Once more, the department was forced to evaluate its instrument processingpractices. With limited choices for flexible endoscope reprocessing, and despitehandling and cost concerns, the department decided to return to glutaraldehyde-- the only alternative available at the time.
A New High-Level Disinfectant
In November 1999, CIDEX OPA Solution received U.S. Food and DrugAdministration (FDA) approval for marketing. OPA is glutaraldehyde-free, almostwithout odor and compatible with a wide range of endoscopes and other medicaldevices. It has a 12-minute processing time at room temperature (20 degrees C),and allows high-volume patient care areas, to avoid surgical delays. The rapidthroughput of endoscopes and medical instruments decreases capital costs byreducing the number of additional endoscopes a facility must purchase.
The introduction of OPA to the U.S. marketplace provided Baptist East with asolution to the problems associated with its instrument processing methods. Inearly 2000, with the support of hospital physicians and administrators, theendoscopy department at Baptist East began the acquisition process for OPA anddeveloped a standard protocol for instrument processing with this new high-leveldisinfectant. Although instruments can be manually processed using OPA, thedepartment purchased automatic endoscope reprocessors for use with the newsolution to enhance efficiency.
In March 2000, the department's conversion to OPA was complete. Thetransition was problem free, and the new high-level disinfectant proved to beextremely user friendly. The absence of noxious fumes and low level of toxicity,compared with glutaraldehyde and peracetic acid, dramatically improved staffcomfort, satisfaction and safety, stemming in part from the low concentration(0.55 percent) of active ingredient.
Since switching to OPA, Baptist East's endoscopy department has experienced asignificant reduction in costs for equipment repair and replacement. After oneyear using OPA, the department recorded a 77 percent decrease in repair costs --saving the hospital more than $120,000. In addition, because damage to expensiveflexible endoscopes was rare and utilization increased due to OPA's 12-minuteprocessing time, surgical procedures were seldom delayed or postponed -- furtherreducing costs and benefiting physicians and patients. Finally, additional costsavings were achieved due to the efficacy of OPA. Unlike glutaraldehyde, OPAmaintains its MEC with heavy use for a full 14 days.

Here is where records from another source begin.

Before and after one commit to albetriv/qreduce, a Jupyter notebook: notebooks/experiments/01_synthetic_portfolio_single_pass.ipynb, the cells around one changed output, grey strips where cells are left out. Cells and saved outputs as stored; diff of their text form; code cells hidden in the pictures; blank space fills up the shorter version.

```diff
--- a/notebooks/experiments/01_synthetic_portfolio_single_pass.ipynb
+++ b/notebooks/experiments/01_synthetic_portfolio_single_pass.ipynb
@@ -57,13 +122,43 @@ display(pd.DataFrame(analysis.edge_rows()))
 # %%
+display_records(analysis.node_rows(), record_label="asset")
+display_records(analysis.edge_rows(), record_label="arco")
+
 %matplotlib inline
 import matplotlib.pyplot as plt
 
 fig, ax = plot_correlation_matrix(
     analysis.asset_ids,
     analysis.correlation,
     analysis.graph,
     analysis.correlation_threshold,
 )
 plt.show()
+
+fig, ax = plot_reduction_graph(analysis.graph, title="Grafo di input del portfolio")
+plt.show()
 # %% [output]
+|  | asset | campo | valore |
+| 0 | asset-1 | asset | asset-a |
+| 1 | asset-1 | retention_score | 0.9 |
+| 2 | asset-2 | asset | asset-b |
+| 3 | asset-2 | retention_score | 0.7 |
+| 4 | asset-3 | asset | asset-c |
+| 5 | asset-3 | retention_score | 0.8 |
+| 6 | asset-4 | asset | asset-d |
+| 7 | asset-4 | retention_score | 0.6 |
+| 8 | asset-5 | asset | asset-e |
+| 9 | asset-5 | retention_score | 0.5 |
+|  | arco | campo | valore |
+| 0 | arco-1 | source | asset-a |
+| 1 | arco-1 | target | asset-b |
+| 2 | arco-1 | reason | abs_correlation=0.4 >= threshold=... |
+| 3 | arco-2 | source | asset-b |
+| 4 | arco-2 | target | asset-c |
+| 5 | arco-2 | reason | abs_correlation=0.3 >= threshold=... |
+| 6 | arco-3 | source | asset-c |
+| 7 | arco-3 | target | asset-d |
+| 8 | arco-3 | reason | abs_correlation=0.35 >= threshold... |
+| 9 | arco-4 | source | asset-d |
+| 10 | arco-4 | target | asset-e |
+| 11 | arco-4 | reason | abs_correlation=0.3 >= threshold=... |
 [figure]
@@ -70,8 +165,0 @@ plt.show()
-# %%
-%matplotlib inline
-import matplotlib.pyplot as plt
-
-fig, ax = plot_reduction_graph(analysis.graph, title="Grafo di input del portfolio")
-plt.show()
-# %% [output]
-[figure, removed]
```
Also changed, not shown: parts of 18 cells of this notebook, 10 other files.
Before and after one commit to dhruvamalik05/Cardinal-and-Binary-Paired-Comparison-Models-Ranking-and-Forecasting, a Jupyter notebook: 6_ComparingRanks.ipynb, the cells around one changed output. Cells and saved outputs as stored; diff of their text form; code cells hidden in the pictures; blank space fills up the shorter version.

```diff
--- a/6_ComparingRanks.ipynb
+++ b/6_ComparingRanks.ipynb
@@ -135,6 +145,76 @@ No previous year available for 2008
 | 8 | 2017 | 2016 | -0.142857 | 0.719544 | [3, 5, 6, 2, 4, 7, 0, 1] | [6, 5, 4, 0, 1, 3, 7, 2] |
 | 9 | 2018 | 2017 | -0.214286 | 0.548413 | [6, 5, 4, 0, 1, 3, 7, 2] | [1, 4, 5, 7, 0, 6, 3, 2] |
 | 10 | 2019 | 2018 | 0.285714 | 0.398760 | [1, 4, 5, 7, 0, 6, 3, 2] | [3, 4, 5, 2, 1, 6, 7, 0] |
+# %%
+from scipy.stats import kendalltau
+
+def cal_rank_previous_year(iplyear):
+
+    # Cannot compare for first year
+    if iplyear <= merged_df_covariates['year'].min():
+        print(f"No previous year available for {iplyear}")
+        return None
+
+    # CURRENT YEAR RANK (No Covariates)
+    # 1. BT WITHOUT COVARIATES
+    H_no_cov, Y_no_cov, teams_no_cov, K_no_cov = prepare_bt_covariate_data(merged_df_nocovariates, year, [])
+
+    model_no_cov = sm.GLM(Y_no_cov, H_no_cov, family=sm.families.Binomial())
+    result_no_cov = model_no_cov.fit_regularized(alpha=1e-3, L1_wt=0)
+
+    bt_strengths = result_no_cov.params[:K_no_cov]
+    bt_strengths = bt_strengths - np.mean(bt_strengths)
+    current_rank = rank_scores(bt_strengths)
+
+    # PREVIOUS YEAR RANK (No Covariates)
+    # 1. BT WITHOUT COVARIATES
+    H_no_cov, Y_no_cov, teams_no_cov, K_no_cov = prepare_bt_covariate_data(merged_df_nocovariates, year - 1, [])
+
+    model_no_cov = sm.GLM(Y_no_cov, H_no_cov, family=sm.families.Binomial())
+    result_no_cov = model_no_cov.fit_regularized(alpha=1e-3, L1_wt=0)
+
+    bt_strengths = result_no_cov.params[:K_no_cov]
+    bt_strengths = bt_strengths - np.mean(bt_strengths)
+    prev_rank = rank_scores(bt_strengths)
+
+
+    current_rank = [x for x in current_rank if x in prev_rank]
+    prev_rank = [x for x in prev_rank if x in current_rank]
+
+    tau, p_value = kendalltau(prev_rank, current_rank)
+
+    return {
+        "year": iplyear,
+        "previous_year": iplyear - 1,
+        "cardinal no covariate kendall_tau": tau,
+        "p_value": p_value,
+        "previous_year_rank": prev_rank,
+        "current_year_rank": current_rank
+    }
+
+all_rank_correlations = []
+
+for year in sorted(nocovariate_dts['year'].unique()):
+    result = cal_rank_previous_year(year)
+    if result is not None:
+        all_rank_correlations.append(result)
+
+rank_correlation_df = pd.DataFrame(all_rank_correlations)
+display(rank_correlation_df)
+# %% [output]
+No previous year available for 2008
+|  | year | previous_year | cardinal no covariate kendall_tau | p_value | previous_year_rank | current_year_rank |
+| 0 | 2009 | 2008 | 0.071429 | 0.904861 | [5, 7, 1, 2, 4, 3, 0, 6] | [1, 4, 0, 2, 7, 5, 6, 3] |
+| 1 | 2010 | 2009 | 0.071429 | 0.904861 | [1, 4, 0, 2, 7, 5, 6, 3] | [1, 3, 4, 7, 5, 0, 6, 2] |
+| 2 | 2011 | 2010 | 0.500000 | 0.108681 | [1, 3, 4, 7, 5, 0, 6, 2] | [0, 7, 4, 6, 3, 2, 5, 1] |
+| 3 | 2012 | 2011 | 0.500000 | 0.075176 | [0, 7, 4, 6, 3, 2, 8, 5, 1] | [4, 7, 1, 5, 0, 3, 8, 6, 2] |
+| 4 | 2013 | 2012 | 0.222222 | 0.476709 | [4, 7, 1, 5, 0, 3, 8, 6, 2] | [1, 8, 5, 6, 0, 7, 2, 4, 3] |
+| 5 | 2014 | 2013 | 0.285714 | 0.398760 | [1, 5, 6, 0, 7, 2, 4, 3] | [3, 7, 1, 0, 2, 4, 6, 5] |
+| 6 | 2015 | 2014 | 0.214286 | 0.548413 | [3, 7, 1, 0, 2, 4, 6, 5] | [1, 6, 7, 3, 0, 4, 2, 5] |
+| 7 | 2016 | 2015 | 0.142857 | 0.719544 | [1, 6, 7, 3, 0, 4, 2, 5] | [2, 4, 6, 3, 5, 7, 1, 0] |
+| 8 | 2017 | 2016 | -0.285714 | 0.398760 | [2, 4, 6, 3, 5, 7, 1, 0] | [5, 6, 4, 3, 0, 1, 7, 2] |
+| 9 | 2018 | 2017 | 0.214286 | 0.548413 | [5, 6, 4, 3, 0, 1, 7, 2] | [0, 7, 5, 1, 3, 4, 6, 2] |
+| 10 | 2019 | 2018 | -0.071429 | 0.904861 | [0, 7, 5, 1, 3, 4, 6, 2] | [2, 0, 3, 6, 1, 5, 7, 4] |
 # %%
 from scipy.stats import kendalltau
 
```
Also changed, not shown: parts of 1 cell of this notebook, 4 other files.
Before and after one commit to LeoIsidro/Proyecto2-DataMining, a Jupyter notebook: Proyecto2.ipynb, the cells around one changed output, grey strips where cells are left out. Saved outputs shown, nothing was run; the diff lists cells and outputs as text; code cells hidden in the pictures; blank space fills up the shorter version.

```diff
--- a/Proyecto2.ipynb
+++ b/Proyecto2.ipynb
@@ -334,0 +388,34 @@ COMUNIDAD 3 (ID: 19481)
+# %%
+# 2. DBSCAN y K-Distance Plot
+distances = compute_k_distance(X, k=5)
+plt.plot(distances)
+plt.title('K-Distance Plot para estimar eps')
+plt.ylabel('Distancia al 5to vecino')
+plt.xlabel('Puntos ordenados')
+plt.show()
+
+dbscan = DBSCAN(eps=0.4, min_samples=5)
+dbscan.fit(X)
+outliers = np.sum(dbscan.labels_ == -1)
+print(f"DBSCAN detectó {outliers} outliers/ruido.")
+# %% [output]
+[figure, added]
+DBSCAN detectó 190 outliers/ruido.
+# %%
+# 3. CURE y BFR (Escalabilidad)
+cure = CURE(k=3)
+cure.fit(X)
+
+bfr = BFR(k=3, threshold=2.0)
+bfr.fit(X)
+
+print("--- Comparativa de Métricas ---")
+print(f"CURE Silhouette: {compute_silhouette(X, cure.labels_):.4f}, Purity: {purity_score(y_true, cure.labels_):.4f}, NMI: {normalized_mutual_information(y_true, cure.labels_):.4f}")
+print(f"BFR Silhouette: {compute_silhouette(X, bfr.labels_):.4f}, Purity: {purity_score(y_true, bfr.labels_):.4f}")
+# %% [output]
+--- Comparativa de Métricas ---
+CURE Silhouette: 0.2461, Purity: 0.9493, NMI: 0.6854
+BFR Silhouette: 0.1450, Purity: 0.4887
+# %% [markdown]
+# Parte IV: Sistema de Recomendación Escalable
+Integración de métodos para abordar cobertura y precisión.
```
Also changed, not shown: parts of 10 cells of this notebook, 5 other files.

Celine Vollmer, RN, is nurse manager of the endoscopy department atBaptist Hospital East Hospital in Louisville, Ky.